Nothing in the records may be left out or altered; reproduce them all exactly.

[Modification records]
◇ ◇ ◇

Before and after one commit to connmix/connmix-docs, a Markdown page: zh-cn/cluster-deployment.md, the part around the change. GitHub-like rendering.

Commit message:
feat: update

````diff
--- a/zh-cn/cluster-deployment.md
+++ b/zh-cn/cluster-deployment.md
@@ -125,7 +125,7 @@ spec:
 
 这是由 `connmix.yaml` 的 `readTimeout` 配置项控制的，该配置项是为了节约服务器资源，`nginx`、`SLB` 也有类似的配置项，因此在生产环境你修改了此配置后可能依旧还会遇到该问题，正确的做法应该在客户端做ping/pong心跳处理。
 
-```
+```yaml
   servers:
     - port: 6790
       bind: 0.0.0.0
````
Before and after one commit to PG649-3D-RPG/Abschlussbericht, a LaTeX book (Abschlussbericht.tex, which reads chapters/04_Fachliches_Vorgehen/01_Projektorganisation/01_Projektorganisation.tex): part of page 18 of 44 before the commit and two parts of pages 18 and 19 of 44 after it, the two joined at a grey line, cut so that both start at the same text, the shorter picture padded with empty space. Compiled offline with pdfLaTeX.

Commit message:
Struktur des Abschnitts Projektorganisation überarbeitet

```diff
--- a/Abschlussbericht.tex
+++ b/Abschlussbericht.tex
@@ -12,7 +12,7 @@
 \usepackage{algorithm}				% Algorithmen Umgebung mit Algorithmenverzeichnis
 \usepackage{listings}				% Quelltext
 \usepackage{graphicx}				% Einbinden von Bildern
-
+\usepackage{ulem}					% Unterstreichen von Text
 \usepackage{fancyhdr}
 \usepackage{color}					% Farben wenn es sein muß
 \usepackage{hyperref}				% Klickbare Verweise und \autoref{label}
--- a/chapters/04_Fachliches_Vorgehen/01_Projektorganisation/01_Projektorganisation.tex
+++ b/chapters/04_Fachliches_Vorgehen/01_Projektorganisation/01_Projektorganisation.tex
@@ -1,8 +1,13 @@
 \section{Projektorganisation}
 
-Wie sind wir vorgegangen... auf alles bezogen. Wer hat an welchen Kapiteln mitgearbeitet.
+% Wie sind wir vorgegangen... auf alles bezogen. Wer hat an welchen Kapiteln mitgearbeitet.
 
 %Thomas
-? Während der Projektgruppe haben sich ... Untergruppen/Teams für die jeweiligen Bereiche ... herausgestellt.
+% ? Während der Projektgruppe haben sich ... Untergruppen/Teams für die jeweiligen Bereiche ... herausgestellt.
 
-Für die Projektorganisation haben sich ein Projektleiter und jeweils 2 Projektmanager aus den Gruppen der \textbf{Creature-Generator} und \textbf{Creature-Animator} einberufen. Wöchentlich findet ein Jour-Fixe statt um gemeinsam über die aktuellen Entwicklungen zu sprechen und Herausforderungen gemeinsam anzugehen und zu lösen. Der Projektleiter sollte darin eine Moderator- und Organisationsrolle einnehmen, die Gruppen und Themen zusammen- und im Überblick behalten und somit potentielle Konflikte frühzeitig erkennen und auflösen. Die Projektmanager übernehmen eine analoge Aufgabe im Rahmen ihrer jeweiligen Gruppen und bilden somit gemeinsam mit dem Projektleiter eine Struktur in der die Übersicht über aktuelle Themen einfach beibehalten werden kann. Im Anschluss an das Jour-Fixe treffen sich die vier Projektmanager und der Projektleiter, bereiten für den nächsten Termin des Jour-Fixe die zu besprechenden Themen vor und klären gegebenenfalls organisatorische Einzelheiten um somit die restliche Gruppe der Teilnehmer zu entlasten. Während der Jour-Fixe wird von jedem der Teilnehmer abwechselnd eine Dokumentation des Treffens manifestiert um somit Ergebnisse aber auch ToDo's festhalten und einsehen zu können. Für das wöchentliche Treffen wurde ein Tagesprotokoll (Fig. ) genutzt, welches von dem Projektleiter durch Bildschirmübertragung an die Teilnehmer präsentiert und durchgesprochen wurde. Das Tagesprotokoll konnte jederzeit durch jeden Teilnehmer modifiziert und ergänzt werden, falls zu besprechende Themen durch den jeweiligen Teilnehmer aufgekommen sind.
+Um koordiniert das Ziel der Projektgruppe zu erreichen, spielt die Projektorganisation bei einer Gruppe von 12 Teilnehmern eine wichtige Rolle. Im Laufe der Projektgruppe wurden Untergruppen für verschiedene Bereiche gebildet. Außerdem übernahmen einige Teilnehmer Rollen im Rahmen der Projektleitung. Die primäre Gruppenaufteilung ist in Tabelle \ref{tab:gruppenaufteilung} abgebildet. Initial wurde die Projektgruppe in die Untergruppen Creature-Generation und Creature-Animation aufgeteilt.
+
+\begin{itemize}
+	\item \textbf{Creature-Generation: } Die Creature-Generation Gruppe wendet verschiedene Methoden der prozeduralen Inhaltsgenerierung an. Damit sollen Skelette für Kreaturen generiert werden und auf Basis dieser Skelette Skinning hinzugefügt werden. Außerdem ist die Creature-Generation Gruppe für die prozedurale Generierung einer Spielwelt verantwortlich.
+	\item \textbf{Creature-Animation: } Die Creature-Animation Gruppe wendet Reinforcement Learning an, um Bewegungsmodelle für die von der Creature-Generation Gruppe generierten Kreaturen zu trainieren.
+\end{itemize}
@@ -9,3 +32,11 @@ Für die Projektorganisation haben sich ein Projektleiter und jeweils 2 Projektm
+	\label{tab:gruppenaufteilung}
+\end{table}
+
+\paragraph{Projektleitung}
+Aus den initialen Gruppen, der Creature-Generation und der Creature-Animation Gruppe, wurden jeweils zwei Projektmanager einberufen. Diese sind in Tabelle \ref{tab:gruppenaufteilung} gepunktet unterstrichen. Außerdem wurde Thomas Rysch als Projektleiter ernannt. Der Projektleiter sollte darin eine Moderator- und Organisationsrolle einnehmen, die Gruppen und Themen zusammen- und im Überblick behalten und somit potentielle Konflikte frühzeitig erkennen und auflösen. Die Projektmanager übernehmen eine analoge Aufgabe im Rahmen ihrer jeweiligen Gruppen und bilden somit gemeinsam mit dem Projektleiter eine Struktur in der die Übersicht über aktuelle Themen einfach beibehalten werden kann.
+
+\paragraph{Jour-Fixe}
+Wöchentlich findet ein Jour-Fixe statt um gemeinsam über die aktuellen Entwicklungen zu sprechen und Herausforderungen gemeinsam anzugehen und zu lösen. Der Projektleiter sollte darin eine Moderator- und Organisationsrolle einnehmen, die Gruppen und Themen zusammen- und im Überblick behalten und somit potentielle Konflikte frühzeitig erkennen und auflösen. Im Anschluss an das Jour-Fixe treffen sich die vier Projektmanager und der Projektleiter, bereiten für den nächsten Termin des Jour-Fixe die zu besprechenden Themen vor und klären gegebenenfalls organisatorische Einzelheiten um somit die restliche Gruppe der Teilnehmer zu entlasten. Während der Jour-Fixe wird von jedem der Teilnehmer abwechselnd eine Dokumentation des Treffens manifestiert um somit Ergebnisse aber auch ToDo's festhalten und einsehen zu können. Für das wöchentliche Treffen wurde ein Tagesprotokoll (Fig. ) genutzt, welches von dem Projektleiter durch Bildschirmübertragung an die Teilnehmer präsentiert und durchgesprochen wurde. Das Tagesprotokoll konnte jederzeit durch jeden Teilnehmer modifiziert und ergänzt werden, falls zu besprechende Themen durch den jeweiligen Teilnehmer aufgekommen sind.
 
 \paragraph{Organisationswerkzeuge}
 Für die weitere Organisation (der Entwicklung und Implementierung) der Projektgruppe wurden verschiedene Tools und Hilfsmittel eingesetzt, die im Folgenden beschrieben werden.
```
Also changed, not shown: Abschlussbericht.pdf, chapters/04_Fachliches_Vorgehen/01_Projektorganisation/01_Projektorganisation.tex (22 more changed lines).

◇ ◇ ◇

● Answer to the exercise:
Before and after one commit to connmix/connmix-docs, a Markdown page: zh-cn/cluster-deployment.md, the part around the change. GitHub-like rendering.

Commit message:
feat: update

````diff
--- a/zh-cn/cluster-deployment.md
+++ b/zh-cn/cluster-deployment.md
@@ -125,7 +125,7 @@ spec:
 
 这是由 `connmix.yaml` 的 `readTimeout` 配置项控制的，该配置项是为了节约服务器资源，`nginx`、`SLB` 也有类似的配置项，因此在生产环境你修改了此配置后可能依旧还会遇到该问题，正确的做法应该在客户端做ping/pong心跳处理。
 
-```
+```yaml
   servers:
     - port: 6790
       bind: 0.0.0.0
````
Before and after one commit to PG649-3D-RPG/Abschlussbericht, a LaTeX book (Abschlussbericht.tex, which reads chapters/04_Fachliches_Vorgehen/01_Projektorganisation/01_Projektorganisation.tex): part of page 18 of 44 before the commit and two parts of pages 18 and 19 of 44 after it, the two joined at a grey line, cut so that both start at the same text, the shorter picture padded with empty space. Compiled offline with pdfLaTeX.

Commit message:
Struktur des Abschnitts Projektorganisation überarbeitet

```diff
--- a/Abschlussbericht.tex
+++ b/Abschlussbericht.tex
@@ -12,7 +12,7 @@
 \usepackage{algorithm}				% Algorithmen Umgebung mit Algorithmenverzeichnis
 \usepackage{listings}				% Quelltext
 \usepackage{graphicx}				% Einbinden von Bildern
-
+\usepackage{ulem}					% Unterstreichen von Text
 \usepackage{fancyhdr}
 \usepackage{color}					% Farben wenn es sein muß
 \usepackage{hyperref}				% Klickbare Verweise und \autoref{label}
--- a/chapters/04_Fachliches_Vorgehen/01_Projektorganisation/01_Projektorganisation.tex
+++ b/chapters/04_Fachliches_Vorgehen/01_Projektorganisation/01_Projektorganisation.tex
@@ -1,8 +1,13 @@
 \section{Projektorganisation}
 
-Wie sind wir vorgegangen... auf alles bezogen. Wer hat an welchen Kapiteln mitgearbeitet.
+% Wie sind wir vorgegangen... auf alles bezogen. Wer hat an welchen Kapiteln mitgearbeitet.
 
 %Thomas
-? Während der Projektgruppe haben sich ... Untergruppen/Teams für die jeweiligen Bereiche ... herausgestellt.
+% ? Während der Projektgruppe haben sich ... Untergruppen/Teams für die jeweiligen Bereiche ... herausgestellt.
 
-Für die Projektorganisation haben sich ein Projektleiter und jeweils 2 Projektmanager aus den Gruppen der \textbf{Creature-Generator} und \textbf{Creature-Animator} einberufen. Wöchentlich findet ein Jour-Fixe statt um gemeinsam über die aktuellen Entwicklungen zu sprechen und Herausforderungen gemeinsam anzugehen und zu lösen. Der Projektleiter sollte darin eine Moderator- und Organisationsrolle einnehmen, die Gruppen und Themen zusammen- und im Überblick behalten und somit potentielle Konflikte frühzeitig erkennen und auflösen. Die Projektmanager übernehmen eine analoge Aufgabe im Rahmen ihrer jeweiligen Gruppen und bilden somit gemeinsam mit dem Projektleiter eine Struktur in der die Übersicht über aktuelle Themen einfach beibehalten werden kann. Im Anschluss an das Jour-Fixe treffen sich die vier Projektmanager und der Projektleiter, bereiten für den nächsten Termin des Jour-Fixe die zu besprechenden Themen vor und klären gegebenenfalls organisatorische Einzelheiten um somit die restliche Gruppe der Teilnehmer zu entlasten. Während der Jour-Fixe wird von jedem der Teilnehmer abwechselnd eine Dokumentation des Treffens manifestiert um somit Ergebnisse aber auch ToDo's festhalten und einsehen zu können. Für das wöchentliche Treffen wurde ein Tagesprotokoll (Fig. ) genutzt, welches von dem Projektleiter durch Bildschirmübertragung an die Teilnehmer präsentiert und durchgesprochen wurde. Das Tagesprotokoll konnte jederzeit durch jeden Teilnehmer modifiziert und ergänzt werden, falls zu besprechende Themen durch den jeweiligen Teilnehmer aufgekommen sind.
+Um koordiniert das Ziel der Projektgruppe zu erreichen, spielt die Projektorganisation bei einer Gruppe von 12 Teilnehmern eine wichtige Rolle. Im Laufe der Projektgruppe wurden Untergruppen für verschiedene Bereiche gebildet. Außerdem übernahmen einige Teilnehmer Rollen im Rahmen der Projektleitung. Die primäre Gruppenaufteilung ist in Tabelle \ref{tab:gruppenaufteilung} abgebildet. Initial wurde die Projektgruppe in die Untergruppen Creature-Generation und Creature-Animation aufgeteilt.
+
+\begin{itemize}
+	\item \textbf{Creature-Generation: } Die Creature-Generation Gruppe wendet verschiedene Methoden der prozeduralen Inhaltsgenerierung an. Damit sollen Skelette für Kreaturen generiert werden und auf Basis dieser Skelette Skinning hinzugefügt werden. Außerdem ist die Creature-Generation Gruppe für die prozedurale Generierung einer Spielwelt verantwortlich.
+	\item \textbf{Creature-Animation: } Die Creature-Animation Gruppe wendet Reinforcement Learning an, um Bewegungsmodelle für die von der Creature-Generation Gruppe generierten Kreaturen zu trainieren.
+\end{itemize}
@@ -9,3 +32,11 @@ Für die Projektorganisation haben sich ein Projektleiter und jeweils 2 Projektm
+	\label{tab:gruppenaufteilung}
+\end{table}
+
+\paragraph{Projektleitung}
+Aus den initialen Gruppen, der Creature-Generation und der Creature-Animation Gruppe, wurden jeweils zwei Projektmanager einberufen. Diese sind in Tabelle \ref{tab:gruppenaufteilung} gepunktet unterstrichen. Außerdem wurde Thomas Rysch als Projektleiter ernannt. Der Projektleiter sollte darin eine Moderator- und Organisationsrolle einnehmen, die Gruppen und Themen zusammen- und im Überblick behalten und somit potentielle Konflikte frühzeitig erkennen und auflösen. Die Projektmanager übernehmen eine analoge Aufgabe im Rahmen ihrer jeweiligen Gruppen und bilden somit gemeinsam mit dem Projektleiter eine Struktur in der die Übersicht über aktuelle Themen einfach beibehalten werden kann.
+
+\paragraph{Jour-Fixe}
+Wöchentlich findet ein Jour-Fixe statt um gemeinsam über die aktuellen Entwicklungen zu sprechen und Herausforderungen gemeinsam anzugehen und zu lösen. Der Projektleiter sollte darin eine Moderator- und Organisationsrolle einnehmen, die Gruppen und Themen zusammen- und im Überblick behalten und somit potentielle Konflikte frühzeitig erkennen und auflösen. Im Anschluss an das Jour-Fixe treffen sich die vier Projektmanager und der Projektleiter, bereiten für den nächsten Termin des Jour-Fixe die zu besprechenden Themen vor und klären gegebenenfalls organisatorische Einzelheiten um somit die restliche Gruppe der Teilnehmer zu entlasten. Während der Jour-Fixe wird von jedem der Teilnehmer abwechselnd eine Dokumentation des Treffens manifestiert um somit Ergebnisse aber auch ToDo's festhalten und einsehen zu können. Für das wöchentliche Treffen wurde ein Tagesprotokoll (Fig. ) genutzt, welches von dem Projektleiter durch Bildschirmübertragung an die Teilnehmer präsentiert und durchgesprochen wurde. Das Tagesprotokoll konnte jederzeit durch jeden Teilnehmer modifiziert und ergänzt werden, falls zu besprechende Themen durch den jeweiligen Teilnehmer aufgekommen sind.
 
 \paragraph{Organisationswerkzeuge}
 Für die weitere Organisation (der Entwicklung und Implementierung) der Projektgruppe wurden verschiedene Tools und Hilfsmittel eingesetzt, die im Folgenden beschrieben werden.
```
Also changed, not shown: Abschlussbericht.pdf, chapters/04_Fachliches_Vorgehen/01_Projektorganisation/01_Projektorganisation.tex (22 more changed lines).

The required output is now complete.